A stitch for snoring! A special kind of surgical thread is being used by Surgeons to tackle snoring. The thread was developed for facelifts and promotes tissue growth. By anchoring the tongue to the base of the mouth, this will prevent the tongue from falling back which can cause snoring.
The technique has been developed to treat obstructive sleep apnea, a condition that affects an estimated one in 15 adults.
Sleep apnea occurs when the muscles that would normally hold the airways open relax during sleep – as a result, the base of the tongue and other soft tissue collapse. It’s the vibration of this tissue as air passes over it that causes the characteristic sound of snoring.
In some cases the airways can close completely – the patient then stops breathing for several seconds before the brain steps in to get things working again. However, this can lead to a patient briefly waking up to 100 times a night. If left untreated, sleep apnea is linked to daytime sleepiness, hypertension, depression, coronary artery disease and stroke.
The most common treatment for moderate to severe cases is a continuous positive airway pressure (CPAP) machine. This is a mask worn over the mouth and nose that gently blows air into the throat to keep the airways open while the patient sleeps. However, some patients find the device difficult to use.
Surgery is another option. Surgeons would move a section of the lower jaw forward, which pulls the muscle attached to the tongue and prevents it from flopping back. Jaw bone fracture or broken teeth could be potential complications from this surgery.
The new approach, on trial at Westside Ear Nose and Throat Clinic in New York, involves ‘tying’ the tongue to the base of the mouth so that it cannot fall back.
A tiny hole is drilled into the lower jaw bone at the base of the chin – a very thin needle is then threaded through into the back of the tongue. The needle contains a special type of surgical tape that has a number of tiny plastic cones threaded along it, like beads on a string.

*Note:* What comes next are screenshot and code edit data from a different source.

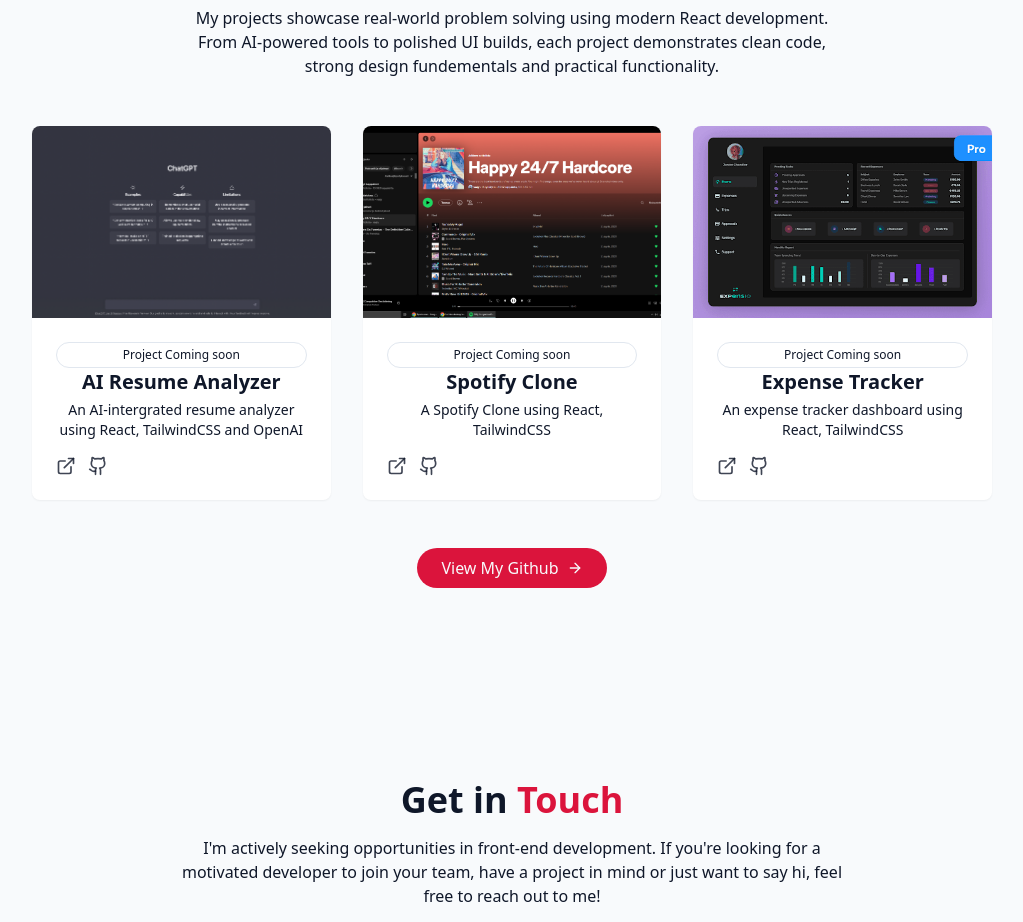
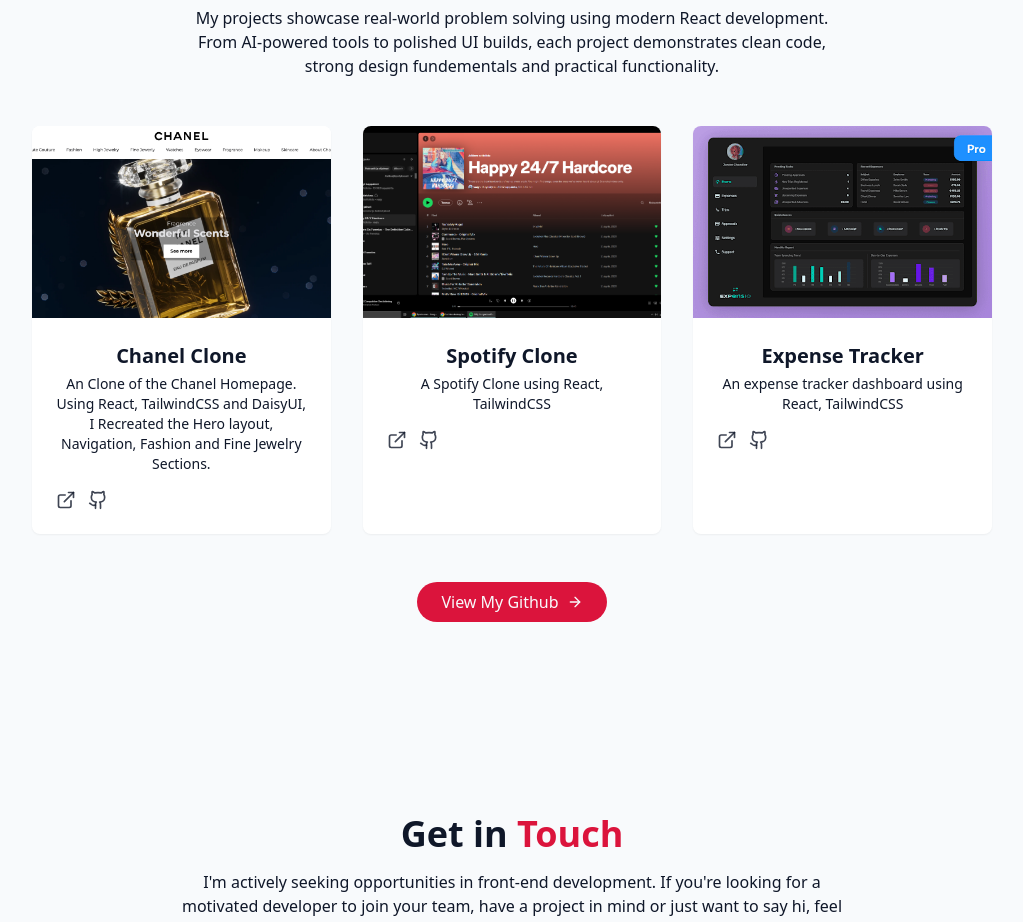
Before and after one commit to OlvarAba/React-Portfolio, a React (Vite) app: page / in a window 1280 px wide. Shown: the part 1860-2782 px from the top of the page, without its empty margins (128-1151 px from the left). Built offline with nearby package versions, Linux system fonts and the light colour scheme.

Commit message:
Added Chanel Clone to Projects

```diff
--- a/src/components/ProjectsSection.jsx
+++ b/src/components/ProjectsSection.jsx
@@ -3,12 +3,12 @@
 const projects = [
     {
         id: 1,
-        title: "AI Resume Analyzer",
-        description: "An AI-intergrated resume analyzer using React, TailwindCSS and OpenAI",
-        image: "/projects/ChatGPT.png",
+        title: "Chanel Clone",
+        description: "An Clone of the Chanel Homepage. Using React, TailwindCSS and DaisyUI, I Recreated the Hero layout, Navigation, Fashion and Fine Jewelry Sections.",
+        image: "/projects/Chanel_Clone.png",
         tags: ["React", "TailwindCSS", "OpenAI"],
-        demoUrl: "#",
-        githubUrl: "#",
+        demoUrl: "https://chanel-clone.vercel.app",
+        githubUrl: "https://github.com/OlvarAba/Chanel_Clone",
     },
      {
         id: 1,
@@ -57,12 +57,6 @@
                     </div>
 
                     <div className="p-6">
-                        <div>
-                            <h3 className="px-2 py-1 text-xs font-medium border rounded-full bg-secondary text-secondary-foreground">
-                                Project Coming soon</h3>
-                        </div>
-
-
                     <h3 className="text-xl font-semibold mb-1">{project.title}</h3>
                     <p className="text-muted-foreground text-sm mb-4">
                         {project.description}
```
Also changed, not shown: public/projects/Chanel_Clone.png (added), public/projects/ChatGPT.png (deleted).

Not only do these cones anchor the thread in the tissue, but they trigger tissue to grow in and around them. The cones slowly dissolve over a period of three months, but this new tissue helps provide permanent anchor points for the tongue, preventing it moving out of place.
The thread, once it’s been stitched into place, is gently pulled to anchor the back of the tongue to the base of the mouth. Because this is deep in the tissue, it won’t interfere with talking or chewing. However, the anchoring is still strong enough to prevent the tongue from flopping back at night and blocking the airway.
Early results showed significant success rates on five people, and the physicians leading the trial say they expect a 70% to 80% success rate.
The researchers say, ‘The purpose of surgery is to eliminate the need for a CPAP machine.’
‘People who undergo this procedure will have a significant drop in the rate of breathing pauses at night. By lowering the apnea rate, most patients wake up much more refreshed and have more energy during the day. It will also lower your risk factors for heart disease in the future.’
* In another development, the vibration technology found in mobile phones is being used to combat sleep apnea and chronic snoring.
Scientists have devised a small ring-shaped device, that’s attached to the back of the neck and vibrates whenever the wearer turns onto their back.
The device contains a pressure sensor that triggers the alarm ten seconds after a person lies on their back. It vibrates with gradually increasing strength until the wearer changes position.
In a clinical trial at St Lucas Andreas University Hospital, Amsterdam, 30 patients wore the device for a year. Results show that within two weeks, the number of sleep apnea episodes suffered had been cut in half.